Thresher sharks have prominent tails that scientists believe are used in hunting. Exactly how they use their tails to hunt was never well documented until recently. A new study analyzed footage from multiple hunting events to better understand just how the sharks go about slapping sardines. Fun fact: The sharks tail-slaps are so powerful they can release dissolved gasses out of the water into bubbles.
61 observations of the sharks were filmed with handheld underwater cameras at Pescador Island in the Philippines. 25 of those observations were of hunting events. The hunting events were observed at all hours of the day. Thresher sharks don’t care what time it is, because when you’re a thresher shark it’s always time to eat some tasty sardines, or at the very least just slap them around a little.
It turns out that slapping sardines is a pretty complicated process, and the study breaks the tail-slaps down into several phases. They are preparation, strike, wind-down recovery, and prey item collection phases. The sharks spend the most time in the preparation phase, because when you’re slapping sardines you want to be sure to get a really solid wind-up going into it.
The goal of the tail-slaps seems to be to stun the shark’s prey long enough for the shark to devour it. It appears as though the shark’s tail has evolved for the purpose of tail-slapping, and it’s done so quite well. Whatever else this study can teach us, one lesson is clear: Don’t mess with thresher sharks unless you want to get slapped.
- Maybe Sharknado 2 should add some tail-slapping thresher sharks
- This swordfish was caught by a fisherman, then attacked by a shark

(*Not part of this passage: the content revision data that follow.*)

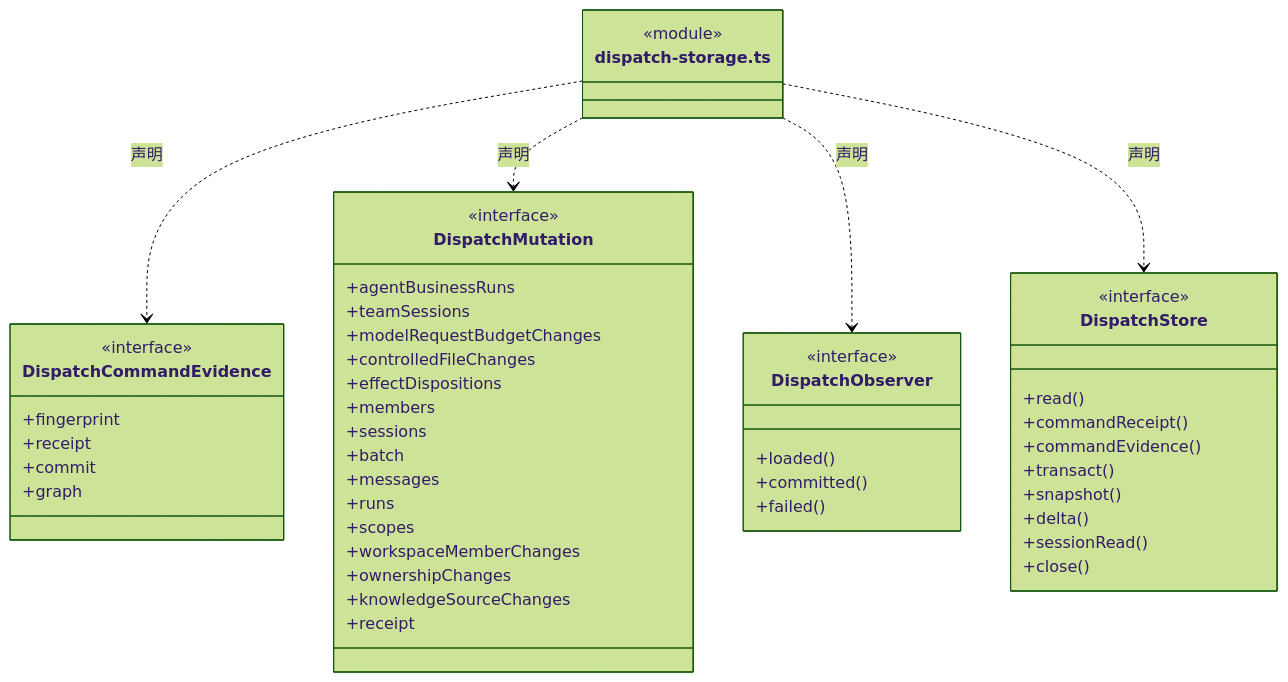
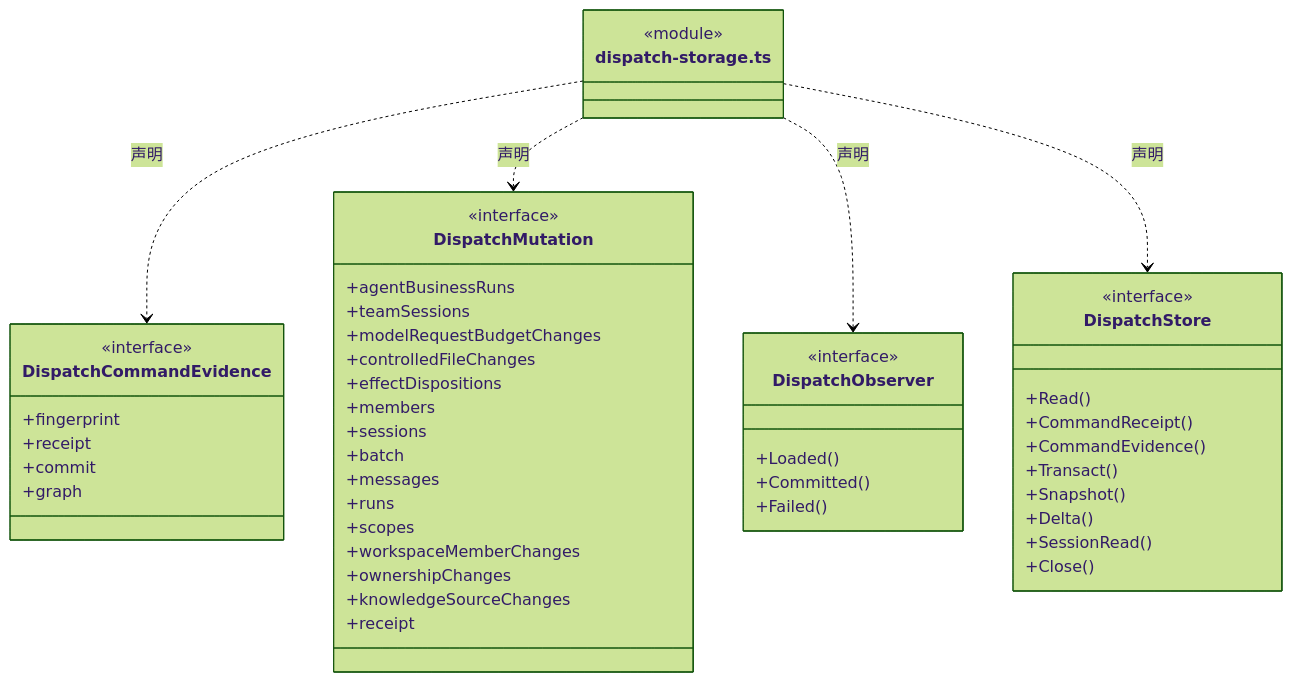
The fourth of 4 diagrams in src/logic/dispatch/rules/ARCHITECTURE.md (nan023062/cbim), drawn with Mermaid (forest theme) before and after one commit. The commit also changed 1035 other files, not shown here.

````diff
--- a/src/logic/dispatch/rules/ARCHITECTURE.md
+++ b/src/logic/dispatch/rules/ARCHITECTURE.md
@@ -140,52 +140,52 @@
 ```mermaid
 classDiagram
 class N_src_logic_dispatch_rules_dispatch_storage_ts["dispatch-storage.ts"] {
   <<module>>
 }
 class N_src_logic_dispatch_rules_dispatch_storage_ts_DispatchCommandEvidence["DispatchCommandEvidence"] {
   <<interface>>
   +fingerprint
   +receipt
   +commit
   +graph
 }
 N_src_logic_dispatch_rules_dispatch_storage_ts ..> N_src_logic_dispatch_rules_dispatch_storage_ts_DispatchCommandEvidence : 声明
 class N_src_logic_dispatch_rules_dispatch_storage_ts_DispatchMutation["DispatchMutation"] {
   <<interface>>
   +agentBusinessRuns
   +teamSessions
   +modelRequestBudgetChanges
   +controlledFileChanges
   +effectDispositions
   +members
   +sessions
   +batch
   +messages
   +runs
   +scopes
   +workspaceMemberChanges
   +ownershipChanges
   +knowledgeSourceChanges
   +receipt
 }
 N_src_logic_dispatch_rules_dispatch_storage_ts ..> N_src_logic_dispatch_rules_dispatch_storage_ts_DispatchMutation : 声明
 class N_src_logic_dispatch_rules_dispatch_storage_ts_DispatchObserver["DispatchObserver"] {
   <<interface>>
-  +loaded()
-  +committed()
-  +failed()
+  +Loaded()
+  +Committed()
+  +Failed()
 }
 N_src_logic_dispatch_rules_dispatch_storage_ts ..> N_src_logic_dispatch_rules_dispatch_storage_ts_DispatchObserver : 声明
 class N_src_logic_dispatch_rules_dispatch_storage_ts_DispatchStore["DispatchStore"] {
   <<interface>>
-  +read()
-  +commandReceipt()
-  +commandEvidence()
-  +transact()
-  +snapshot()
-  +delta()
-  +sessionRead()
-  +close()
+  +Read()
+  +CommandReceipt()
+  +CommandEvidence()
+  +Transact()
+  +Snapshot()
+  +Delta()
+  +SessionRead()
+  +Close()
 }
 N_src_logic_dispatch_rules_dispatch_storage_ts ..> N_src_logic_dispatch_rules_dispatch_storage_ts_DispatchStore : 声明
 ```
````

- Beavers slap things with their tails too. They also chew people to death